» Task to complete
If an entry holds a picture, drop the picture but restate the entry word for word.

» Data provided
□ □ □ □ □ □ □

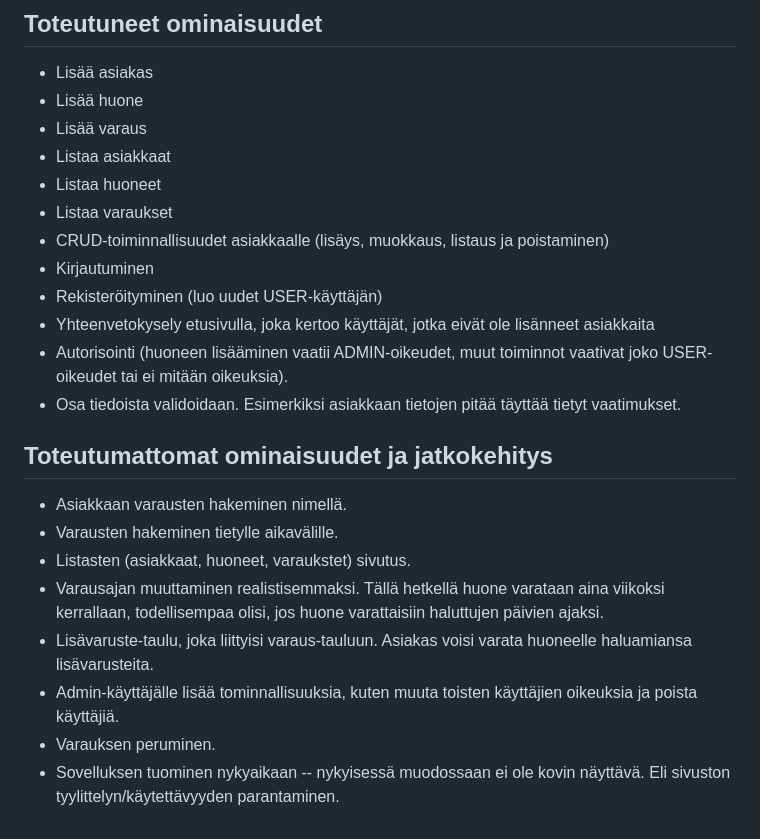
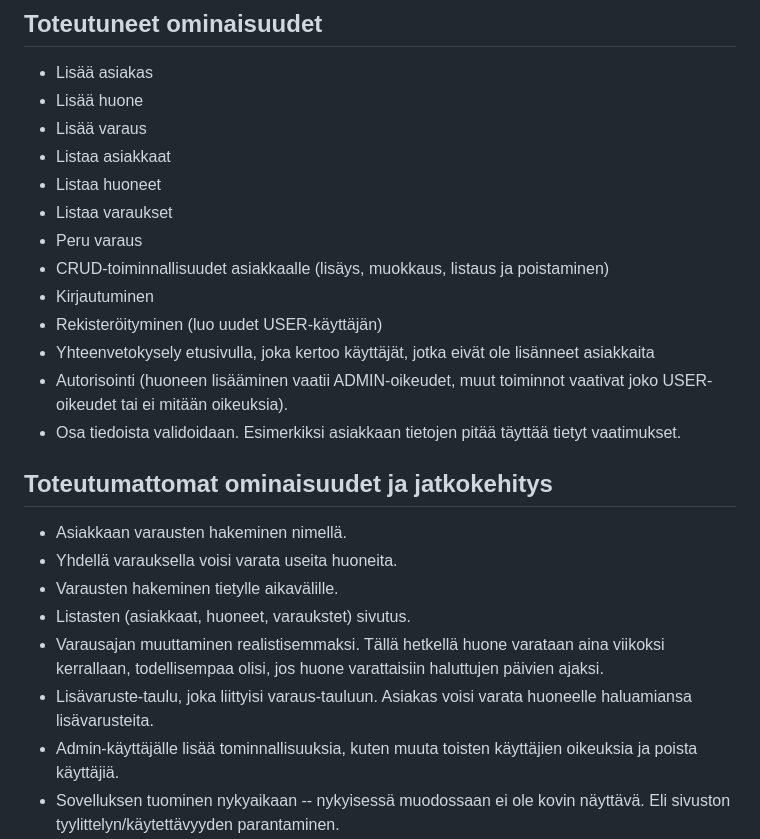
Before and after one commit to toasterkone/HotellihuoneidenVarausjarjestelma, a Markdown page: README.md, the part around the change. Rendered like a GitHub page.

Commit message:
Lisätty varauksen peruminen -toiminnallisuus ja päivitetty dokumentaatioon tämän ohjeet

```diff
--- a/README.md
+++ b/README.md
@@ -54,6 +54,7 @@ Sovellus tarjoaa uudelle työntekijälle mahdollisuuden rekisteröityä sovelluk
 - Listaa asiakkaat
 - Listaa huoneet
 - Listaa varaukset
+- Peru varaus
 - CRUD-toiminnallisuudet asiakkaalle (lisäys, muokkaus, listaus ja poistaminen)
 - Kirjautuminen
 - Rekisteröityminen (luo uudet USER-käyttäjän)
@@ -64,12 +65,12 @@ Sovellus tarjoaa uudelle työntekijälle mahdollisuuden rekisteröityä sovelluk
 ## Toteutumattomat ominaisuudet ja jatkokehitys
 
 - Asiakkaan varausten hakeminen nimellä.
+- Yhdellä varauksella voisi varata useita huoneita.
 - Varausten hakeminen tietylle aikavälille.
 - Listasten (asiakkaat, huoneet, varaukstet) sivutus.
 - Varausajan muuttaminen realistisemmaksi. Tällä hetkellä huone varataan aina viikoksi kerrallaan, todellisempaa olisi, jos huone varattaisiin haluttujen päivien ajaksi.
 - Lisävaruste-taulu, joka liittyisi varaus-tauluun. Asiakas voisi varata huoneelle haluamiansa lisävarusteita.
 - Admin-käyttäjälle lisää tominnallisuuksia, kuten muuta toisten käyttäjien oikeuksia ja poista käyttäjiä.
-- Varauksen peruminen.
 - Sovelluksen tuominen nykyaikaan -- nykyisessä muodossaan ei ole kovin näyttävä. Eli sivuston tyylittelyn/käytettävyyden parantaminen.
 - Sovelluksen muuttaminen siten, että sitä voi käyttää asiakkaat ja työntekijät/hotellinomistaja. Asiakkaan rekisteröityminen lisäisi asiakkaan automaattisesti asiakas-tauluun. Asiakkaalla vain oikeudet listata huoneet, tehdä varaus ja listata omat varauksensa.
 - Hinta-attribuuttien muuttaminen kokonaisluvuista realistisemmiksi esimerkiksi Numeric-tyyppisiksi.
```
Also changed, not shown: documentation/kaytto_ohje.md (+6 -0 lines), documentation/user_stories.md (+7 -0 lines), documentation/kayttotarkoituskuvia/Listaa_varaukset.png, 3 other files.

□ □ □ □ □ □ □

» Solved problem
Before and after one commit to toasterkone/HotellihuoneidenVarausjarjestelma, a Markdown page: README.md, the part around the change. Rendered like a GitHub page.

Commit message:
Lisätty varauksen peruminen -toiminnallisuus ja päivitetty dokumentaatioon tämän ohjeet

```diff
--- a/README.md
+++ b/README.md
@@ -54,6 +54,7 @@ Sovellus tarjoaa uudelle työntekijälle mahdollisuuden rekisteröityä sovelluk
 - Listaa asiakkaat
 - Listaa huoneet
 - Listaa varaukset
+- Peru varaus
 - CRUD-toiminnallisuudet asiakkaalle (lisäys, muokkaus, listaus ja poistaminen)
 - Kirjautuminen
 - Rekisteröityminen (luo uudet USER-käyttäjän)
@@ -64,12 +65,12 @@ Sovellus tarjoaa uudelle työntekijälle mahdollisuuden rekisteröityä sovelluk
 ## Toteutumattomat ominaisuudet ja jatkokehitys
 
 - Asiakkaan varausten hakeminen nimellä.
+- Yhdellä varauksella voisi varata useita huoneita.
 - Varausten hakeminen tietylle aikavälille.
 - Listasten (asiakkaat, huoneet, varaukstet) sivutus.
 - Varausajan muuttaminen realistisemmaksi. Tällä hetkellä huone varataan aina viikoksi kerrallaan, todellisempaa olisi, jos huone varattaisiin haluttujen päivien ajaksi.
 - Lisävaruste-taulu, joka liittyisi varaus-tauluun. Asiakas voisi varata huoneelle haluamiansa lisävarusteita.
 - Admin-käyttäjälle lisää tominnallisuuksia, kuten muuta toisten käyttäjien oikeuksia ja poista käyttäjiä.
-- Varauksen peruminen.
 - Sovelluksen tuominen nykyaikaan -- nykyisessä muodossaan ei ole kovin näyttävä. Eli sivuston tyylittelyn/käytettävyyden parantaminen.
 - Sovelluksen muuttaminen siten, että sitä voi käyttää asiakkaat ja työntekijät/hotellinomistaja. Asiakkaan rekisteröityminen lisäisi asiakkaan automaattisesti asiakas-tauluun. Asiakkaalla vain oikeudet listata huoneet, tehdä varaus ja listata omat varauksensa.
 - Hinta-attribuuttien muuttaminen kokonaisluvuista realistisemmiksi esimerkiksi Numeric-tyyppisiksi.
```
Also changed, not shown: documentation/kaytto_ohje.md (+6 -0 lines), documentation/user_stories.md (+7 -0 lines), documentation/kayttotarkoituskuvia/Listaa_varaukset.png, 3 other files.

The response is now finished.